The little village with the longest name in Europe
Upon entering the town, you can’t help but notice the sign – “You are now at Llanfairpwllgwyngyllgogerychwyrndrobwllllantysiliogogogoch”. No, I didn’t just stroke out while penning this article. “Llanfairpwllgwyngyllgogerychwyrndrobwllllantysiliogogogoch” is fifty-eight letters long and locals don’t mind if you refer to it as just Llanfairpll or Llanfair PG to speed things up. The town is located on the island of Anglesey in Wales and recently made headlines when a weatherman in the UK pronounced it perfectly during a live weather report.
The little village has the longest name in Europe and the second-longest town name in the world (a town in New Zealand has an 85-letter name). The town has only 3,100 residents and the name is technically fifty-one letters since in Welsh, “ch” and “ll” are considered single letters.
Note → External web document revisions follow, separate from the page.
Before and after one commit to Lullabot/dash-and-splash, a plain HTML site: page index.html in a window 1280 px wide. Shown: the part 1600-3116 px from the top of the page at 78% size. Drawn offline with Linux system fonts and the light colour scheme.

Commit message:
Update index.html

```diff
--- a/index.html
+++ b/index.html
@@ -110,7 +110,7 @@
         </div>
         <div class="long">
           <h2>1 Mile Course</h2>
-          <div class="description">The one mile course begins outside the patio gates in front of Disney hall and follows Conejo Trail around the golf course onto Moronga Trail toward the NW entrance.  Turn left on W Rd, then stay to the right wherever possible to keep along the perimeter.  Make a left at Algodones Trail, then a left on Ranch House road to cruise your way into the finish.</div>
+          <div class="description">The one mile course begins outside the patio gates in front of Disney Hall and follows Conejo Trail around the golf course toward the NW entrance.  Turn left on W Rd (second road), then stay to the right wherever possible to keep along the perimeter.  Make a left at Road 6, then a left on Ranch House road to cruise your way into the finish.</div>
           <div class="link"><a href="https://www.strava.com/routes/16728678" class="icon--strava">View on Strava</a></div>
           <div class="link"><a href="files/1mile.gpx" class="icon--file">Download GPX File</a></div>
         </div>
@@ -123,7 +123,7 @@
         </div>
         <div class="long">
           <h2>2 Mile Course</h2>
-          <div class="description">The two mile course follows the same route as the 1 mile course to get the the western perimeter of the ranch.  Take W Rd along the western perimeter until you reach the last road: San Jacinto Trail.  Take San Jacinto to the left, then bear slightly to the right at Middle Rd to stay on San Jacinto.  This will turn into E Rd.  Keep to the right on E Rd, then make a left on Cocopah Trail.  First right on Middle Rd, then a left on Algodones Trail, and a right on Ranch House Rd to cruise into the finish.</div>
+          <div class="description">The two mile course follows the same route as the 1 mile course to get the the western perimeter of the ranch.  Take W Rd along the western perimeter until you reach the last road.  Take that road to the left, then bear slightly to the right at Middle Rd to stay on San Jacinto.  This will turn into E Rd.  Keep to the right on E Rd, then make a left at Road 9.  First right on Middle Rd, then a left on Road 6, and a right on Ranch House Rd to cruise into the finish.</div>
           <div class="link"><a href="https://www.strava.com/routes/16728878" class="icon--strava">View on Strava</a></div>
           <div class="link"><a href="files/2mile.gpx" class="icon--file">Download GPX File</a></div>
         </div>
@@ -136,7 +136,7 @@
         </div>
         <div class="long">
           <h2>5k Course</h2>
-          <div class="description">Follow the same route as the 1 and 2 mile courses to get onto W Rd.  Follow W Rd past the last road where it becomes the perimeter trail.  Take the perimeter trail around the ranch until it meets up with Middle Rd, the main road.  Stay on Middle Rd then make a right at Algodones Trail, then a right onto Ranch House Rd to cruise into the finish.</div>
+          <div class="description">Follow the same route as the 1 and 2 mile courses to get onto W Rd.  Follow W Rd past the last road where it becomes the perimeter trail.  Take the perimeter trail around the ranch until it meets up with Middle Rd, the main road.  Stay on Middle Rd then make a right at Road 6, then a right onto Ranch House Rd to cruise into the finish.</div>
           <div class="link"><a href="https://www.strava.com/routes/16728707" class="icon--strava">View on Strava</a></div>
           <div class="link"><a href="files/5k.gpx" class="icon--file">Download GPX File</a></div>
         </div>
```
The village was originally known as “Llanfair Pwllgwyngyll” and is sometimes still referred to as Llanfairpwllgwyngyll and was given its long name in the 19th century in an attempt to develop it as a commercial and tourist center
As for the meaning of the name, it basically tells you the town’s exact location, standing for “Saint Mary’s Church in the hollow of the white hazel near a rapid whirlpool and the Church of St. Tysilio of the red cave”. In other words, Parish [church] of [St.] Mary (Llanfair) [in] Hollow (pwll) of the White Hazel [township] (gwyn gyll) near (go ger) the rapid whirlpool (y chwyrn drobwll) [and] the parish [church] of [St.] Tysilio (Llantysilio) with a red cave ([a]g ogo[f] goch).
Interestingly, the music group Super Furry Animals named their debut E.P. Llanfairpwllgwyngyllgoger-ychwyndrobwllantysil-iogogogochynygofod (in space), Yeasayer referenced the town in their song “Red Cave,” and it is featured in movies like Barbarella and The Road to Hong Kong. Actress Naomi Watts briefly lived there with her grandfather and can pronounce the name of the town perfectly.
How to pronounce Llanfairpwllgwyn-gyllgogerychwyrndrob-wllllantysiliogogogoch
LAN – FAIR – PWLL – GWYN – GYLL – GO – GER – YCH – WYRN – DROB – WLL – LLAN – TY – SILIO – GO – GO – GOCH
LLAN – Pronounce this segment as you would do the Scottish word “clan”. The “ll” is indeed an unusual sound and you’ll have to find a recording to accurately reproduce it – it’s near impossible to explain in English language.
FAIR – Pronounce this segment as you would the English word “fire”.
PWLL – The “pw” is pronounced like the “pu” in the english word “put”. Now add the “ll” on the end.
GWYN – Yep, pronounce it “Gwyn”.
GYLL – First say the english word “gil” (like a fish gill”). Then pronounce the “ll”.
GO – Another easy segment – it’s pronounced “go”.
GER – Simply say the word “care” but change the “c” for a “g”.
YCH – Say “yuck”. Now take the “y” from the beginning to leave “uck”. Now change the “ck” to “ch” as pronounced in the Scottish word “loch”.
WYRN – Although it looks odd, it’s simply pronounced “win”.
DROB – First say the english word “draw” and then add a “b” on the end.
WLL – Pronounced the same as “PWLL” above but without the “p” sound.
LLAN – See “LLAN” above.
TY – Sounds like the “tw” in “twig”.
SILIO – Pronounce it as “silly – o”. The “o” is pronounced as in “cot”.
GO – As above.
GO – As above.
GOCH – Pronounced it as “go” with a “ch” at the end.
Image CreditsLlanfairpwllgwyngyllgogerychwyrndrobwllllantysiliogogogoch Postmark from a scanned correspondance via Wikipedia Commons by Coal town guy with usage type - GNU Free
Llanfairpwllgwyngyllgogerychwyrndrobwllllantysiliogogogoch sign via Wikipedia Commons by Adriao with usage type - Creative Commons License
Sign in the village of Llanfairpwllgwyngyllgogerychwyrndrobwllllantysiliogogogoch via Wikipedia Commons with usage type - Creative Commons License
Llanfairpwllgwyngyllgogerychwyrndrobwllllantysiliogogogoch station board via Wikipedia Commons by Rob Koster with usage type - Creative Commons License